Crisis in Philosophy

At the heart of the debate between scientific realism and constructive empiricism lies an age old philosophical question--Is objective knowledge possible? As Peter Godfrey-Smith observed, scientific realism is more optimistic about the possibility of objective knowledge, whereas constructive empiricism is more pessimistic about such possibilities. Realism is more optimistic about our ability to transcend human subjectivity whereas constructive empiricism is much more pessimistic. Almost every philosopher in the Western tradition is well versed in the history of the debates between optimists and pessimists about objective knowledge. It is an underlying theme that runs throughout the history of philosophy, from Plato to wherever one chooses to draw the line between the past and the present, and it will most likely keep on running. 
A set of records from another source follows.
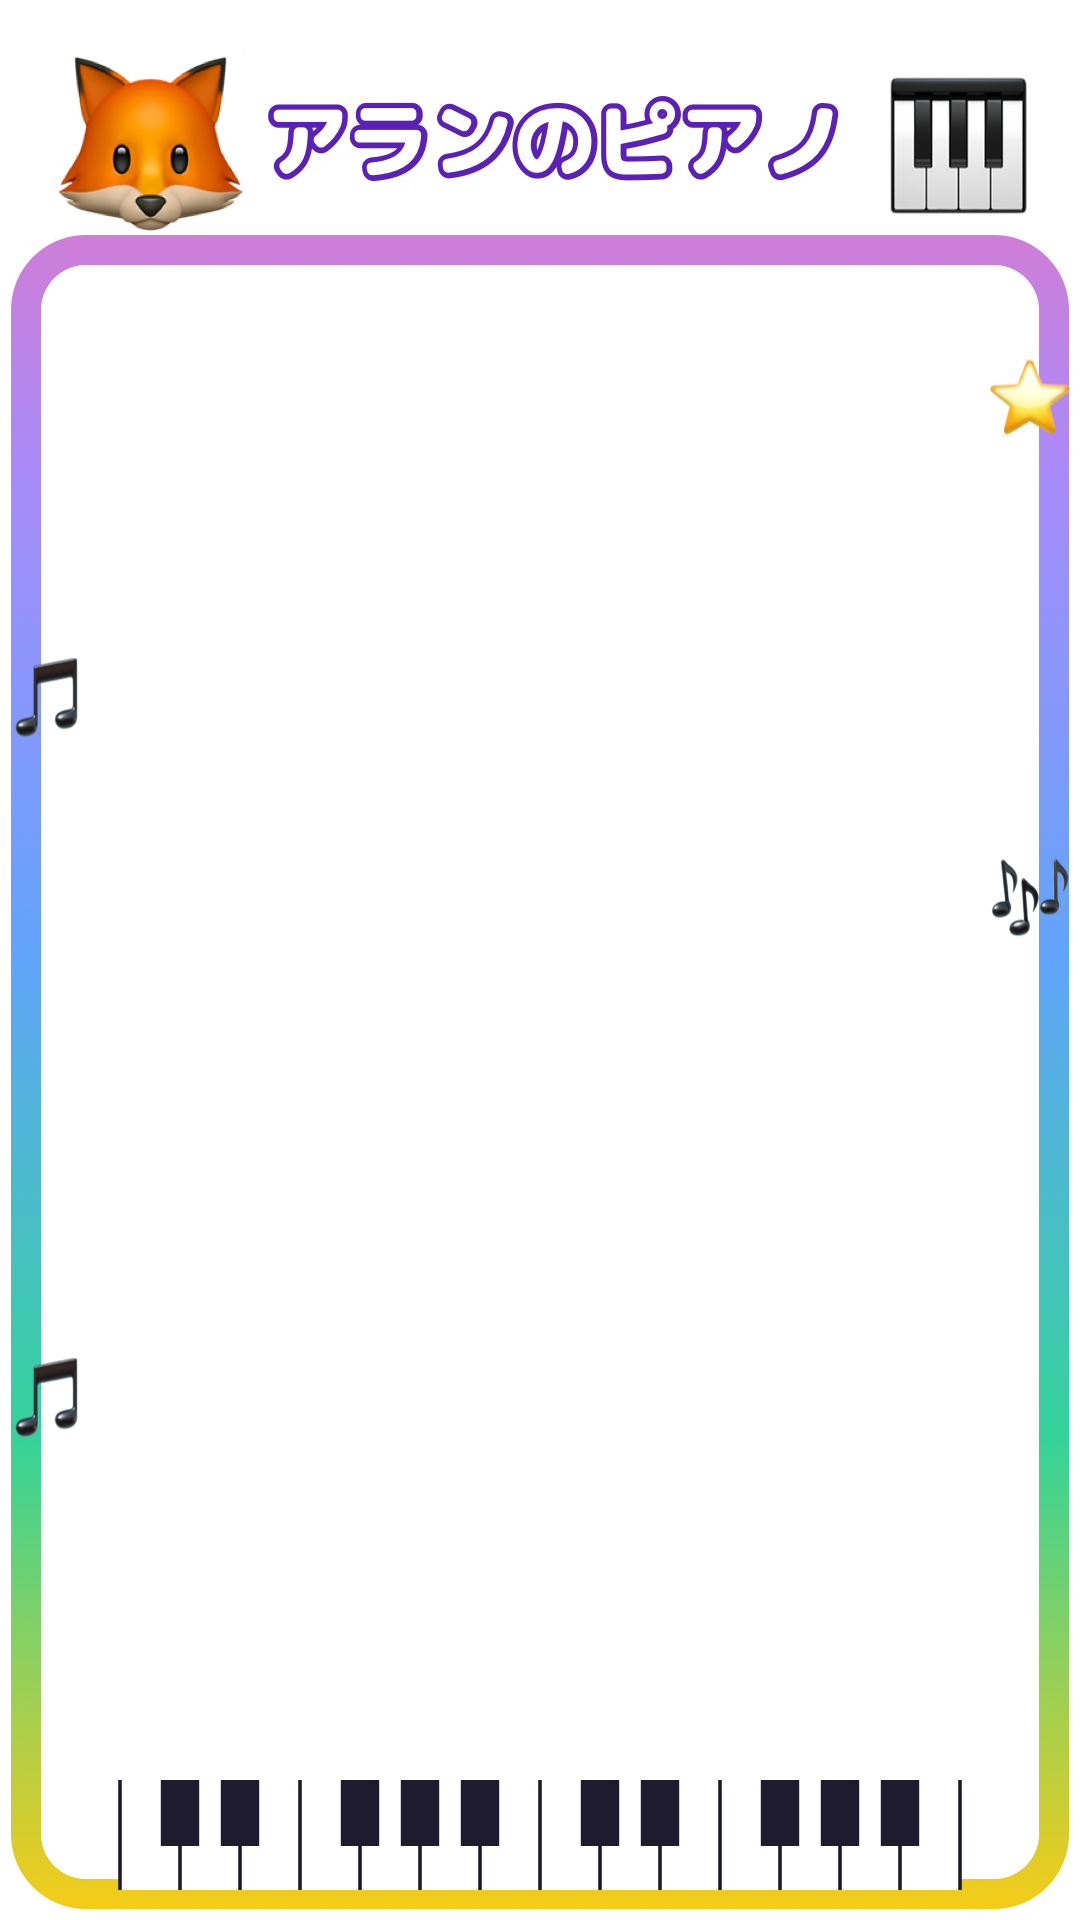
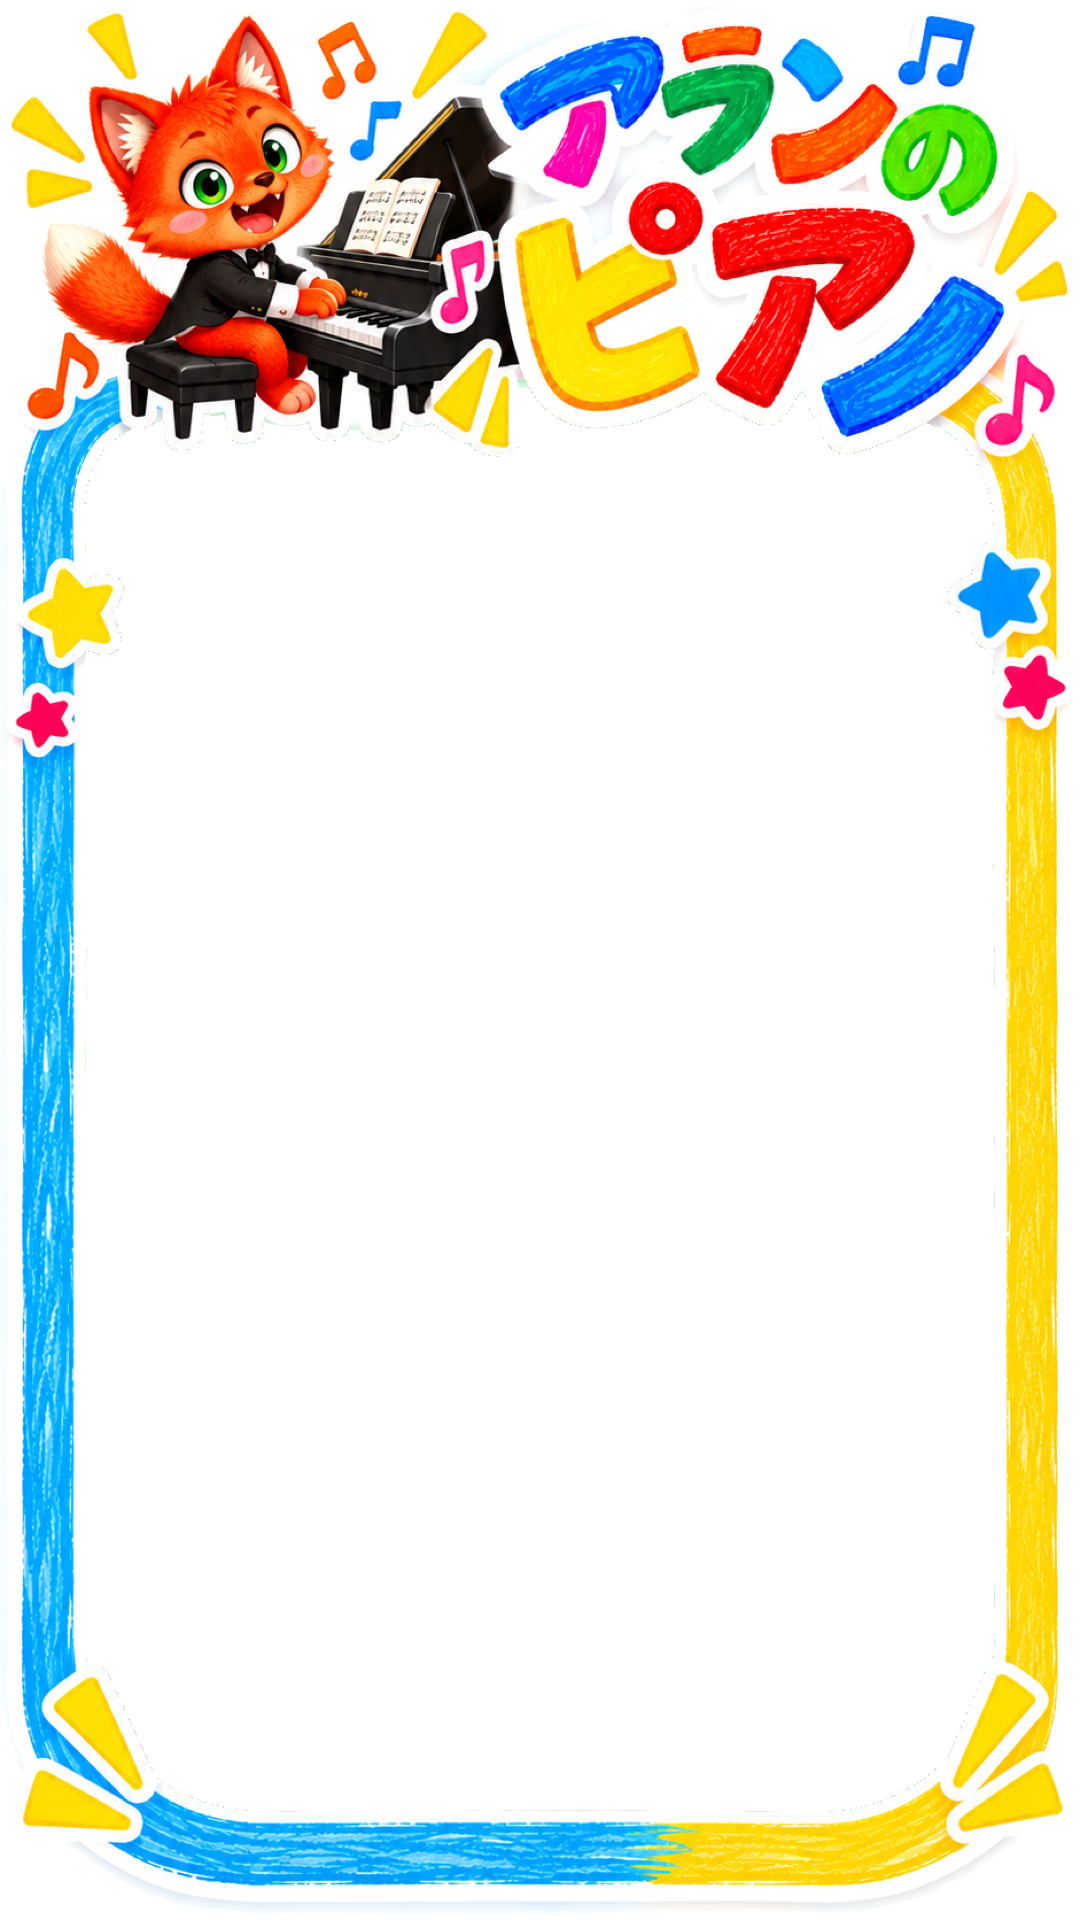
feat(piano): わくをピアノ版に、稽古のあとの背景を音楽ホールに、ほかは空手の絵を共有
- わく: 新しい元画像 tools/decor-src-piano/frame-green.png を make-decor.swift で
  アルファ抜き → public-piano/images/decor-frame.png (1080x1920)
- 練習のあとの画面: public-piano/backgrounds/done.jpg（3匹とグランドピアノ）
- キャラクター6枚・アラン・バナーは空手版をそのまま使う（public-piano から削除し、
  make-piano-placeholders.swift の shared に登録。再実行しても作り直さない）
- 仮のままなのは victory_trophy.jpg とアイコン類のみ

Changed region(s): [[0.0, 0.0, 1.0, 1.0]]

diff --git a/karate-trainer/tools/make-piano-placeholders.swift b/karate-trainer/tools/make-piano-placeholders.swift
@@ -26,6 +26,17 @@ func isPlaceholder(_ rel: String) -> Bool {
     !FileManager.default.fileExists(atPath: out.appendingPathComponent(rel).path) || made.contains(rel)
 }
 
+/// Paths the piano app deliberately takes from the karate art: nothing is
+/// written to public-piano/, so vite.config.ts falls through to public/.
+/// 2026-09-20: the user chose this for the three characters and for アラン and
+/// バナー. わく is NOT here — the piano app has its own (tools/decor-src-piano).
+let shared: Set<String> = [
+    "characters/alan.jpg", "characters/alan_cheer.jpg",
+    "characters/leo.jpg", "characters/leo_cheer.jpg",
+    "characters/izzy.jpg", "characters/izzy_cheer.jpg",
+    "images/decor-icon.png", "images/decor-banner.png",
+]
+
 for f in ["MPLUSRounded1c-ExtraBold.ttf"] {
     CTFontManagerRegisterFontsForURL(pub.appendingPathComponent("fonts/\(f)") as CFURL, .process, nil)
 }
@@ -115,6 +126,7 @@ func sprinkle(_ w: CGFloat, _ h: CGFloat, count: Int, size: CGFloat, alpha: CGFl
 }
 
 func save(_ rep: NSBitmapImageRep, _ rel: String, to base: URL = out, track: Bool = true) {
+    if track && shared.contains(rel) { print("share \(rel) (karate art)"); return }
     if track && !isPlaceholder(rel) { print("keep  \(rel) (real art)"); return }
     let url = base.appendingPathComponent(rel)
     try! FileManager.default.createDirectory(at: url.deletingLastPathComponent(), withIntermediateDirectories: true)

diff --git a/karate-trainer/tools/decor-src-piano/README.md b/karate-trainer/tools/decor-src-piano/README.md
@@ -1,0 +1,12 @@
+# ピアノのかざりの元画像
+
+`public-piano/images/decor-*.png` の元です。空手版（`decor-src/`）と同じ作り方で、
+緑背景／白背景のまま置いてあります。作り直すときはリポジトリのルートから:
+
+```
+swift karate-trainer/tools/make-decor.swift karate-trainer/tools/decor-src-piano/frame-green.png frame karate-trainer/public-piano/images/decor-frame.png 1080 1920
+```
+
+ここに無いかざり（アラン・バナー）は空手版をそのまま使っています。
+ピアノ版を作ったら、同じ名前・同じ大きさで `public-piano/images/` に置き、
+`tools/make-piano-placeholders.swift` の `shared` からその行を消してください。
One particular episode within the history of analytic philosophy that is relevant to my interests here--the discourse between scientific realism and constructive empiricism--typically begins with the 17th century, French philosopher René Descartes and ends with the 19th century, German philosopher Immanuel Kant. This is the story of modern philosophy. It is a story that analytic philosophers learn at their father's knee, so to speak. Bright eyed, and still green eared, our hearts filled with hope as we learned of Descartes's harrowing effort to build a firm foundation for all of human knowledge--"I am, I exist." 

Often confounded with what is referred to as the Cogito--Descartes's conclusion, "I think, therefore I am," which is introduced in his Discourse on Method rather than his Meditations--is the utterance of human existence that Descartes posits as the foundation of human knowledge. The utterance, "I am, I exist," is indeed true for every token utterance of this phrase, and most will argue that only human beings are capable of making such utterances. This, however, is where our story begins rather than ends. To stop here is to give ourselves over to solipsism. Some may be completely at home with the conclusion that only the self-justifying assertion of one's own existence is true, and so constitutes both the alpha and the omega of human knowledge. For most, you, we, they, and granting some poetic license, it are as well. Insofar as truth is a matter of majority assent, then, the truth of the claim "I am, I exist," whenever it is uttered, is insufficient for human knowledge, or so the story goes. 

It is said that "In the beginning was the Word." Perhaps this is so, perhaps not. In any case, when it comes to knowledge, it seems that in the beginning was the Question--How do you, we, they, or it knowHand in hand with the Skeptic came the infinite regress of justification, and both linger to this day. It is here the student of analytic philosophy is first betrayed. All hope for objective knowledge seems lost. The aim is overshadowed by the method. To seek and discover knowledge one must first ask two very important questions, "What do we know?" and "How do we know it?" As soon as these words leave our lips, followed by that oh so shapely figure--the question mark--taunting and teasing us to continue, we are caught. Like Sisyphus and his giant stone, we are condemned; an eternity upon the wheel for all of humankind. 

From the not too distant future enters the grandfather of both scientific realism and constructive empiricism: British Empiricism. With new methods of observation the hope for objective knowledge was rekindled. You see, "I am, I exist" is true whenever it is uttered, and if the testimony of human existence is to be the foundation of human knowledge, then the material from which this foundation is built must be that of human experience. It is experience which gives meaning to the utterance, "I am, I exist," so before we can ask, "Do we know that I am, I exist?" or "How do we know that I am, I exist," we must ask, "What do we mean by 'I'?...[To be continued]...